« Reply #11 on: August 06, 2012, 03:48:03 pm »
Alright, I don't know the particulars of how the nascent evolutionary process may be disrupted but we have all seen the time travel movies where one little change in one little detail wildly changes the future.

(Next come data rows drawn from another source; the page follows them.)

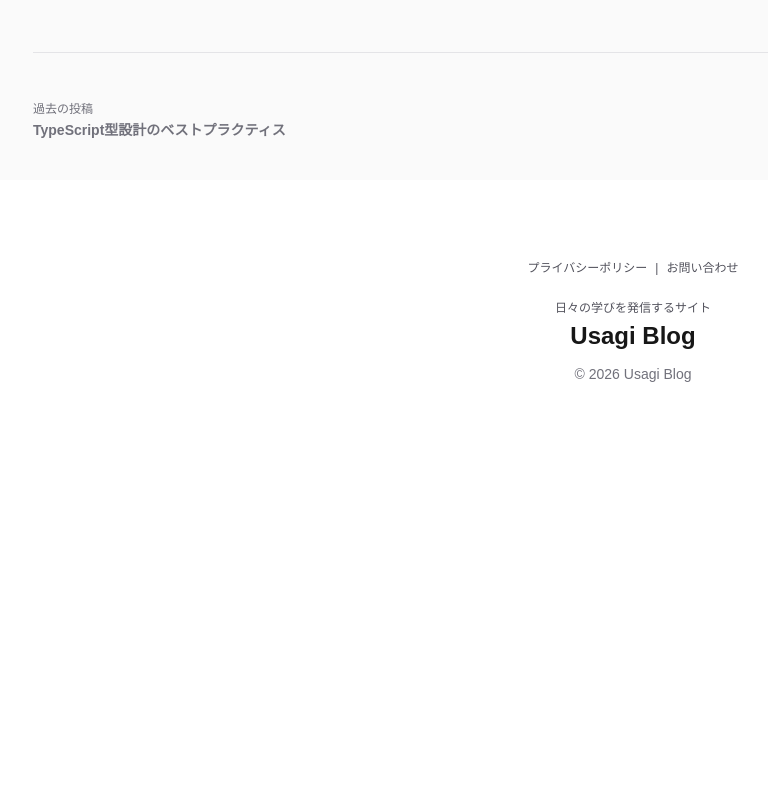
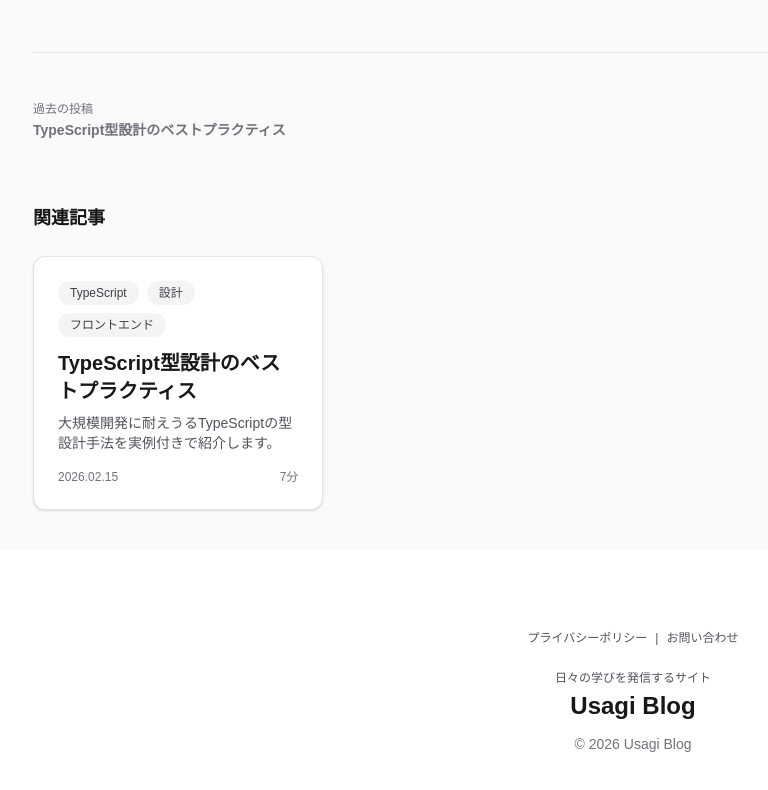
Before and after one commit to Apple-cake/next-tech-blog, a Next.js app: page /articles/nextjs-architecture in a window 1280 px wide. Shown: the part 2257-3047 px from the top of the page, without its empty margins (7-775 px from the left). Before the commit the page ends 2681 px from the top, so only its background shows below. Built offline with nearby package versions, Linux system fonts and the light colour scheme.

Commit message:
関連記事の追加

```diff
--- a/app/articles/[slug]/page.tsx
+++ b/app/articles/[slug]/page.tsx
@@ -8,9 +8,11 @@ import {
   getArticleBySlug,
   getAllArticles,
   getAdjacentArticles,
+  getRelatedArticles,
 } from "@/features/articles";
 import { extractHeadings } from "@/lib/toc";
 import Link from "next/link";
+import ArticleCard from "@/components/article/ArticleCard";
 import MobileTocBar from "@/components/article/MobileTocBar";
 import ShareButtons from "@/components/article/ShareButtons";
 import TagBadge from "@/components/article/TagBadge";
@@ -62,6 +64,7 @@ export default async function ArticlePage({ params }: Props) {
   const { slug } = await params;
 
   const article = getArticleBySlug(slug);
+  const relatedArticles = getRelatedArticles(slug, 3);
 
   if (!article) {
     return notFound();
@@ -165,6 +168,23 @@ export default async function ArticlePage({ params }: Props) {
                 )}
               </div>
             </nav>
+            {/* 関連記事 */}
+            {relatedArticles.length > 0 && (
+              <section className="mt-16">
+                <p className="text-lg font-semibold mb-6">
+                  関連記事
+                </p>
+
+                <div className="grid gap-6 sm:grid-cols-2 lg:grid-cols-3">
+                  {relatedArticles.map((article) => (
+                    <ArticleCard
+                      key={article.slug}
+                      article={article}
+                    />
+                  ))}
+                </div>
+              </section>
+            )}
           </section>
           {/* サイドバー */}
           <Sidebar toc={toc} />
--- a/features/articles/index.ts
+++ b/features/articles/index.ts
@@ -58,3 +58,33 @@ export function getAdjacentArticles(slug: string) {
     next: articles[index - 1] ?? null, // 新しい記事
   };
 }
+
+/**
+ * 同じタグを持つ関連記事を取得
+ */
+export function getRelatedArticles(
+  slug: string,
+  max = 3
+) {
+  const all = getAllArticles();
+  const current = getArticleBySlug(slug);
+
+  if (!current) return [];
+
+  // 現在記事のタグslug一覧
+  const currentTagSlugs = current.tags.map((t) => t.slug);
+
+  // 同タグ記事抽出（自分は除外）
+  const related = all.filter((article) => {
+    if (article.slug === slug) return false;
+
+    return article.tags.some((tag) =>
+      currentTagSlugs.includes(tag.slug)
+    );
+  });
+
+  // ランダムシャッフル
+  const shuffled = related.sort(() => 0.5 - Math.random());
+
+  return shuffled.slice(0, max);
+}
```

If evolution relies on Chaos Theory, then a butterfly could have died each time humans land on the planet.  I don't think we should be okay with that, or at least we should openly accept that consequence.
 

Online IanB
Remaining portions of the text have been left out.